By Skottie Young, Filipe Andrade, and Jean-Francois Beaulieu
Reading Rocket Raccoon and Groot is a frustrating experience. That’s arguably true of pretty much every Marvel comic these days, but especially true of this particular book given how ingrained its origins are in the current major problem of Marvel comics these days. A major side-effect of Marvel’s near constant stream of shake-ups, new #1s, and branding exercises is that there’s just no continuity anymore. It’s not just that there’s no continuity in the sense of no real indication of when actions are occurring in connection to one another, like how this book opens with the Guardians of the Galaxy holding a funeral for Rocket and Groot even though they’re IN the Guardians monthly comic. No, the bigger problem is that there’s no consistency, comics are started and stopped with such frequency and seeming randomness that it’s become increasingly hard to invest in the books, mainly because even if it’s a well written and engaging comic, there’s every possibility it’ll just be abruptly ended to be replaced with something completely different. That’s very much the case with Rocket Raccoon and Groot, mainly because the Groot comic that predated it only ran 6 issues before unceremoniously ending and having nothing to do with this new one.
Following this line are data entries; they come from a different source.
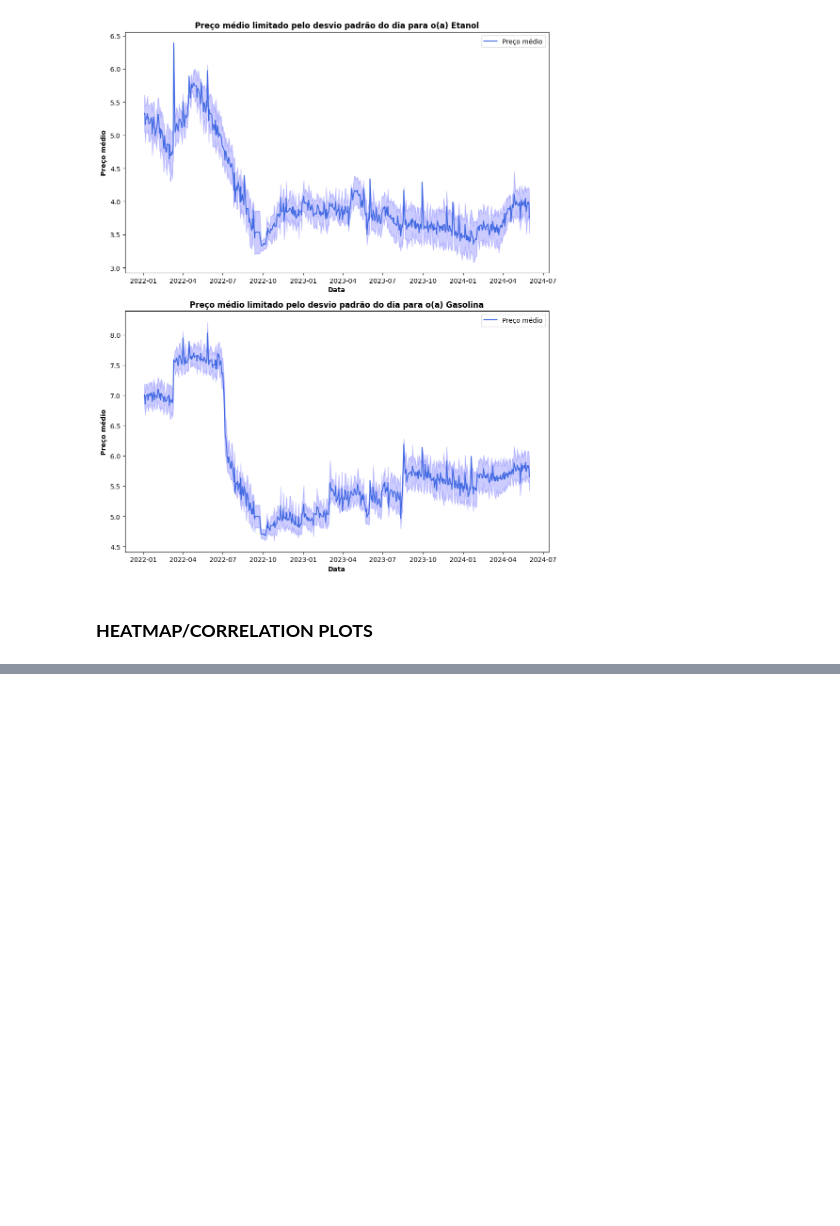
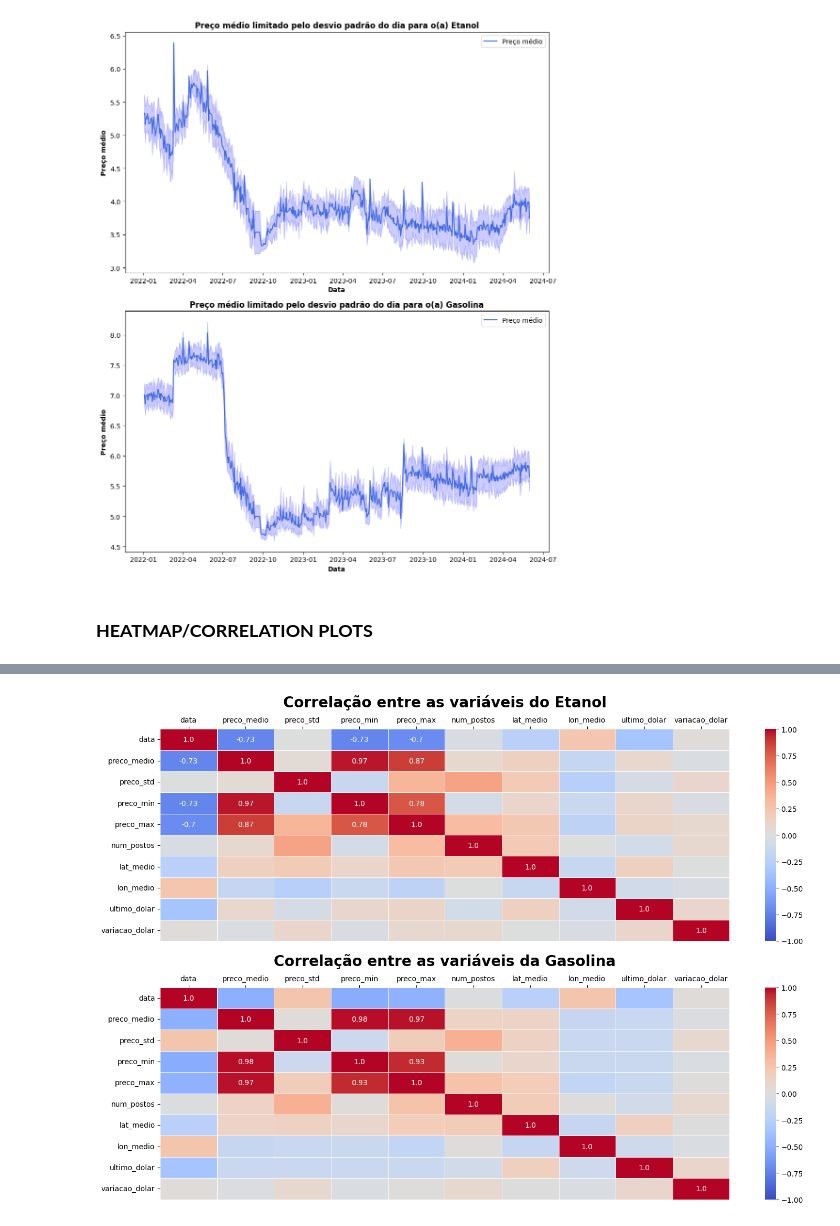
Before and after one commit to emanuel-brandao15/fuel-prices-forecast-brazil-mg, a Jupyter notebook: fuel_timeseries.ipynb, the cells around one changed output, grey strips where cells are left out. Saved outputs shown, nothing was run; the diff lists cells and outputs as text; code cells hidden in the pictures; blank space fills up the shorter version.

```diff
--- a/fuel_timeseries.ipynb
+++ b/fuel_timeseries.ipynb
@@ -546,0 +523,22 @@ plt.show()
+# %%
+## OBTENDO AS MATRIZES DE CORRELAÇÃO
+corr_etanol = df_etanol.drop(columns='tipo_comb').corr()
+corr_gasolina = df_gasolina.drop(columns='tipo_comb').corr()
+matrixes = [corr_etanol, corr_gasolina]
+
+### GRÁFICO DE CORRELAÇÃO ENTRE AS VARIÁVEIS
+fig, ax = plt.subplots(2,1, figsize=(15,10))
+i=0
+for df in matrixes:
+    high_corr = np.where((df >= 0.7) | (df <= -0.7), df.round(2).astype(str), '')
+    sns.heatmap(df, annot=high_corr, cmap='coolwarm', fmt='', vmin=-1, vmax=1, center=0, linewidth=0.5, ax=ax[i])
+    ax[i].xaxis.tick_top()
+    i += 1
+
+ax[0].set_title(f'Correlação entre as variáveis do Etanol', fontweight='bold', fontsize=20, pad=30)
+ax[1].set_title(f'Correlação entre as variáveis da Gasolina', fontweight='bold', fontsize=20, pad=30)
+
+plt.tight_layout()
+plt.show()
+# %% [output]
+[figure, added]
```
Also changed, not shown: parts of 14 cells of this notebook, 1 other file.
To Rocket Raccoon and Groot’s credit, it’s at least an interesting read and it’s going to be a real shame when 6 months from now it all just falls apart because Civil War 2 hits the big “new #1s” button. The set-up is a little odd, as mentioned it opens with our main characters missing and presumed dead. Obviously, the two aren’t dead, but something has occurred to tear them apart and alter both significantly, with Rocket losing his memory and becoming a tyrant while Groot has gotten all carved up somehow. Splitting the pair up is a pretty solid pitch, after all it was the crux of the Groot standalone comic and that was decidedly enjoyable, but that’s also what makes the comic feel so pointless. Groot spent 6 issues trying to find and rescue Rocket already and now we’re immediately back to square 0 with a different quest for Rocket and less quality artwork. Who’s to say that in a few issues this whole cycle won’t start all over again with some new comic? It also says a lot that there’s so little in the book to really distract from this line of thinking; in fact, it’s quite the opposite. Books like Hercules and Visions could end just as easily, but they’re at least unique and engaging enough to make you forget about the fickleness of their ongoing status, Rocket Raccoon and Groot can’t help but draw attention to it.
It also doesn’t help that spending so little time with our main characters, most of the book revolves around a weird discount version of them as something adjacent to a joke, really makes this feel like filler. Seriously, there’s no reason to spend the majority of a 22-page comic with Pockets the Possum and Shrub (yes, that’s really their name) when there’s so little to them beyond just being off-brand versions of the title characters. It’s like if Superman relaunched and we spent the majority of the comic following a different super powerful dude around but his name was Special-Man. There just isn’t enough story here to latch onto and what little story there is only serves as a retread of the prior solo series that revolved around these two that was canceled abruptly as part of a bigger event relaunch.
It also doesn’t help that the art is only okay. Filipe Andrade’s style is unique, but ill-suited to this kind of comic. It’s full of a lot of sketchy lines and angular realizations that are reminiscent of Daniel Warren Johnson or James Harren, but they just feel out of place on the allegedly light-hearted “talking animal & his tree friend” comic. The color work by Jean-Francois Beaulieu is, however, an absolute stand out. Beaulieu really gets the right blend of faded background fillers along with bright, vibrant neons that really make space books like this one. He also makes much better use of block and gradient color backgrounds than most and is a very good blender.
It’s possible that event and relaunch fatigue are negatively impacting Rocket Raccoon and Groot, but as stated, there have plenty of other All-New All-Different Marvel titles that one could read without ever even thinking about their impending cancellation and restart. Superhero comics are primarily escapism after all and when they’re done well that escapism can extend to the realities of the books publishing along with life’s various other problems. Rocket Raccoon and Groot just isn’t very good escapism; it can’t escape the realities of being a filler comic on Marvel’s release balance sheet and it really doesn’t escape being a filler comic in its own series.